The thing that most people don’t know about the Good Samaritan, except the devout believers who actually study the Bible from time to time, is that Samaritans are extremely unlikely to be neighborly to regular Jews (in Bible times, of course). So when Jesus tells this parable to a group of Jews, he basically pits the neighborliness of a priest and a Levite (two people regular Jews of the time would expect to be good neighbors) against a dreaded Samaritan. And Jesus’s parable shames the Jews listening to him that day with the hypothetical contrast.
What it boils down to, my friends,* is that this unlikely guy that everyone would naturally look down their nose at shows these uppity do-gooders what true neighborliness is. You wanna live like God wants? Okay, look at this Samaritan bum. He will show you what the priest and the Levite won’t!
And so Jesus tells the story of a guy that gets beat up and left for dead on the side of life’s road. (Actually, it is the road from Jericho into Jerusalem – a religious super highway of the ancient world that is filled with robbers and bad guys who rob unsuspecting travelers.) And so as the guy lay there on the corner of Ave Q and Broadway bleeding and near death (you got to know the Greek to get that out of the text), this priest and later a Levite come by and actually hug the other side of the road, lock the door, roll up the window, and look the other way until the light changes! Then they mash the pedal to the metal, and head off to church!
But the Samaritan comes along and stops to help.

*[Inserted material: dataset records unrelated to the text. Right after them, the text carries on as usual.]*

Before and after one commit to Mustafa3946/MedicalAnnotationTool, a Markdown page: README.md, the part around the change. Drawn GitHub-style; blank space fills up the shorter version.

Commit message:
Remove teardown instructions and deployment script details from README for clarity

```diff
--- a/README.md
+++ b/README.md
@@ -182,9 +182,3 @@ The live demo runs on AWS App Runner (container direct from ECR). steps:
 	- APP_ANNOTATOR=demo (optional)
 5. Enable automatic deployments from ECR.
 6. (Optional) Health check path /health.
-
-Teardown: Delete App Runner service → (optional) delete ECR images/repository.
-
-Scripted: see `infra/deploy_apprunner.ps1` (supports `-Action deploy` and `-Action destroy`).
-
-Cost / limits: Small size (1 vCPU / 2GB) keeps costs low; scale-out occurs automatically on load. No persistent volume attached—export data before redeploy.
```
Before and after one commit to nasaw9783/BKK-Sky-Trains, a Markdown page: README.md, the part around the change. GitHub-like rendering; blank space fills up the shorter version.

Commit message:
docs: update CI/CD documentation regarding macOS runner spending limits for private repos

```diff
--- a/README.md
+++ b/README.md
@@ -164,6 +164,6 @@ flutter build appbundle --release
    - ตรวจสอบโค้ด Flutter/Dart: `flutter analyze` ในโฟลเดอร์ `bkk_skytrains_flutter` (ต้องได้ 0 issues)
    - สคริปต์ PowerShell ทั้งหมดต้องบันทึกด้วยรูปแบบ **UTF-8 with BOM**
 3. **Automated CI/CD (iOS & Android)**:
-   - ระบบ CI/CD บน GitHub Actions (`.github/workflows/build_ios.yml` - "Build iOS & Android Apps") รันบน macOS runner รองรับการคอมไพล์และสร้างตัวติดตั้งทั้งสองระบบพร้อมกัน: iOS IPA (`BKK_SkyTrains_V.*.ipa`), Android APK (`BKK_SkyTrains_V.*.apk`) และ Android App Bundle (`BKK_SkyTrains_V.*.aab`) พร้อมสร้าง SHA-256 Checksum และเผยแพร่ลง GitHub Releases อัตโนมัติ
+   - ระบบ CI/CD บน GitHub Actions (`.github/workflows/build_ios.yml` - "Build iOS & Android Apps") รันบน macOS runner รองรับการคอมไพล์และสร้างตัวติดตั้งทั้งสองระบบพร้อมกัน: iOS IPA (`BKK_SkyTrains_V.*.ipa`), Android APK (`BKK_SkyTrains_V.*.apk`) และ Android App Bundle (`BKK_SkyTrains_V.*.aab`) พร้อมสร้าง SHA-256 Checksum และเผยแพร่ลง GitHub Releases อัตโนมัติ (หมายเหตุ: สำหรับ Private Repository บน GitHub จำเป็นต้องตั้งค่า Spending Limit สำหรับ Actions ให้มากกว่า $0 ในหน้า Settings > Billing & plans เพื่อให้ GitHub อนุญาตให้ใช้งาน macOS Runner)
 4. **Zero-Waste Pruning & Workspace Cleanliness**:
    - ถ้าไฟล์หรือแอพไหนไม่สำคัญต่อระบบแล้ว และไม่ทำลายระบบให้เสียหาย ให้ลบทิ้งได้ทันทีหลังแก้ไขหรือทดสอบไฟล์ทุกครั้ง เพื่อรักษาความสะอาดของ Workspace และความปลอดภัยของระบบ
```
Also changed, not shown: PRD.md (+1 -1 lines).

Now you gotta really sharpen up your exegesis to get this, but when the Samaritan stops to help, he wants to make sure that he doesn’t inadvertently cause harm. He has read the book, When Helping Hurts, and so he sure isn’t going to rob this man of his dignity by giving the guy money or actually taking care of his burden FOR him! NO!!! He is too smart for that. “God helps those who help themselves,” he thinks; it’s not actually a verse in the Bible, but he knows it oughta be. He is going to get the guy a job application, thumb through his rolodex and find a number at a nearby shelter where he can get band aids for his sucking chest wound at discounted prices, and buy a sandwich for the guy to ensure the money isn’t used to purchase wine. (The NIV gets that wine part wrong. That’s why they call it the NIV …Needs Improvement Version.) This way the injured guy will retain his dignity and learn to take responsibility for himself.
This stuff is more in the Aramaic which is behind the Hebrew, which is behind the Greek, so you probably won’t find it translated exactly like that in your NIV, but trust
me (or at least the boys that wrote When Helping Hurts); that’s what it means! (Or what it should have said.)
You see, that priest and Levite actually did that man a favor by heading on to worship without rendering aid. The thing is that naïve help probably would have robbed the man of his dignity, thus robbing him twice, and so Jesus means for the Jews (and by way of application, us too) to learn how to help the man Samaritan-style, without hurting him.
Thank you for your participation.
*yes, this is a nod to Alanis Morissette